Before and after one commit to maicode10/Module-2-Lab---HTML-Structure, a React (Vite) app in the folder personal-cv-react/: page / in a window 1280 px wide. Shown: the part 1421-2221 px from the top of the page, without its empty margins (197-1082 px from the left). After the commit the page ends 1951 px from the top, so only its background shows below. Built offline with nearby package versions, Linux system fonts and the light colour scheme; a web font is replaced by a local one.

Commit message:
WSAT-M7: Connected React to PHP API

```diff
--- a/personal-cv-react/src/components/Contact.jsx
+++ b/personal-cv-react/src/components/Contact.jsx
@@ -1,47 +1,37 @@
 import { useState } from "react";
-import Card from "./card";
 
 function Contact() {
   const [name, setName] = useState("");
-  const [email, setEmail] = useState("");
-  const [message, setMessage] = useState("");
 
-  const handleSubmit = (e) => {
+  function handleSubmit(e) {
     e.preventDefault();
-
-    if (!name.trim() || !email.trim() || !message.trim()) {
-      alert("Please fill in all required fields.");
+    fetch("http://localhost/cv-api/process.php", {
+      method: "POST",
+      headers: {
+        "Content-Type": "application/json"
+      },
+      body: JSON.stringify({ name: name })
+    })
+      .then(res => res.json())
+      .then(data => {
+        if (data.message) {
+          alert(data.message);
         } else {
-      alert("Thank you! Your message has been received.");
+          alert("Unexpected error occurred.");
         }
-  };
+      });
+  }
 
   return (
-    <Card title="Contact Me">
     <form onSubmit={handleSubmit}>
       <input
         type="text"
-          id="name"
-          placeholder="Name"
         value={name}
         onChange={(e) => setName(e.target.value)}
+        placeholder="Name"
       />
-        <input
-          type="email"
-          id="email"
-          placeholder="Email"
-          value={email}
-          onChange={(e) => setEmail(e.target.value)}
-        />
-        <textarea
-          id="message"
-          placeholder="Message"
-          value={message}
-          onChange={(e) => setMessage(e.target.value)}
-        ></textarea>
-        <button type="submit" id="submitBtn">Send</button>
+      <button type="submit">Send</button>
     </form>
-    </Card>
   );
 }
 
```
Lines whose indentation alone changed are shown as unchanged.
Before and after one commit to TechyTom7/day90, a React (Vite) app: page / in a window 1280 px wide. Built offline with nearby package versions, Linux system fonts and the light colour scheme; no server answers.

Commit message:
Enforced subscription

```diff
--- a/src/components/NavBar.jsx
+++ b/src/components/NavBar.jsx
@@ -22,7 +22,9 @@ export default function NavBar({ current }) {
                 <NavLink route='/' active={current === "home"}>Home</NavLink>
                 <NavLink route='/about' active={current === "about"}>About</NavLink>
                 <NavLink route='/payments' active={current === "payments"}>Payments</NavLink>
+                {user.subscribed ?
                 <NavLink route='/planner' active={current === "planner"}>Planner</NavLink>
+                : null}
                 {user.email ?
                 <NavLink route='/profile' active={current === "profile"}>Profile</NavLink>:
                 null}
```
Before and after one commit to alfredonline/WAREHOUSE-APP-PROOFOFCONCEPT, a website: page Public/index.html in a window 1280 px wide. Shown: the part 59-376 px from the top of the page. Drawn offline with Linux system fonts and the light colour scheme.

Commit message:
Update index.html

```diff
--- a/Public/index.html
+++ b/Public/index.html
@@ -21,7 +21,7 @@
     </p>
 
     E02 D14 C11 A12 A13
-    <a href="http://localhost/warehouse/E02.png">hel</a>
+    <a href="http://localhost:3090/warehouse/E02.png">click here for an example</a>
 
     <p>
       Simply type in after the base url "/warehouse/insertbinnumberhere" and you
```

_ _ _ _ _ _ _

▶ What is being asked
Go through the records above and repeat each one exactly.

▶ Response for this exercise
Before and after one commit to maicode10/Module-2-Lab---HTML-Structure, a React (Vite) app in the folder personal-cv-react/: page / in a window 1280 px wide. Shown: the part 1421-2221 px from the top of the page, without its empty margins (197-1082 px from the left). After the commit the page ends 1951 px from the top, so only its background shows below. Built offline with nearby package versions, Linux system fonts and the light colour scheme; a web font is replaced by a local one.

Commit message:
WSAT-M7: Connected React to PHP API

```diff
--- a/personal-cv-react/src/components/Contact.jsx
+++ b/personal-cv-react/src/components/Contact.jsx
@@ -1,47 +1,37 @@
 import { useState } from "react";
-import Card from "./card";
 
 function Contact() {
   const [name, setName] = useState("");
-  const [email, setEmail] = useState("");
-  const [message, setMessage] = useState("");
 
-  const handleSubmit = (e) => {
+  function handleSubmit(e) {
     e.preventDefault();
-
-    if (!name.trim() || !email.trim() || !message.trim()) {
-      alert("Please fill in all required fields.");
+    fetch("http://localhost/cv-api/process.php", {
+      method: "POST",
+      headers: {
+        "Content-Type": "application/json"
+      },
+      body: JSON.stringify({ name: name })
+    })
+      .then(res => res.json())
+      .then(data => {
+        if (data.message) {
+          alert(data.message);
         } else {
-      alert("Thank you! Your message has been received.");
+          alert("Unexpected error occurred.");
         }
-  };
+      });
+  }
 
   return (
-    <Card title="Contact Me">
     <form onSubmit={handleSubmit}>
       <input
         type="text"
-          id="name"
-          placeholder="Name"
         value={name}
         onChange={(e) => setName(e.target.value)}
+        placeholder="Name"
       />
-        <input
-          type="email"
-          id="email"
-          placeholder="Email"
-          value={email}
-          onChange={(e) => setEmail(e.target.value)}
-        />
-        <textarea
-          id="message"
-          placeholder="Message"
-          value={message}
-          onChange={(e) => setMessage(e.target.value)}
-        ></textarea>
-        <button type="submit" id="submitBtn">Send</button>
+      <button type="submit">Send</button>
     </form>
-    </Card>
   );
 }
 
```
Lines whose indentation alone changed are shown as unchanged.
Before and after one commit to TechyTom7/day90, a React (Vite) app: page / in a window 1280 px wide. Built offline with nearby package versions, Linux system fonts and the light colour scheme; no server answers.

Commit message:
Enforced subscription

```diff
--- a/src/components/NavBar.jsx
+++ b/src/components/NavBar.jsx
@@ -22,7 +22,9 @@ export default function NavBar({ current }) {
                 <NavLink route='/' active={current === "home"}>Home</NavLink>
                 <NavLink route='/about' active={current === "about"}>About</NavLink>
                 <NavLink route='/payments' active={current === "payments"}>Payments</NavLink>
+                {user.subscribed ?
                 <NavLink route='/planner' active={current === "planner"}>Planner</NavLink>
+                : null}
                 {user.email ?
                 <NavLink route='/profile' active={current === "profile"}>Profile</NavLink>:
                 null}
```
Before and after one commit to alfredonline/WAREHOUSE-APP-PROOFOFCONCEPT, a website: page Public/index.html in a window 1280 px wide. Shown: the part 59-376 px from the top of the page. Drawn offline with Linux system fonts and the light colour scheme.

Commit message:
Update index.html

```diff
--- a/Public/index.html
+++ b/Public/index.html
@@ -21,7 +21,7 @@
     </p>
 
     E02 D14 C11 A12 A13
-    <a href="http://localhost/warehouse/E02.png">hel</a>
+    <a href="http://localhost:3090/warehouse/E02.png">click here for an example</a>
 
     <p>
       Simply type in after the base url "/warehouse/insertbinnumberhere" and you
```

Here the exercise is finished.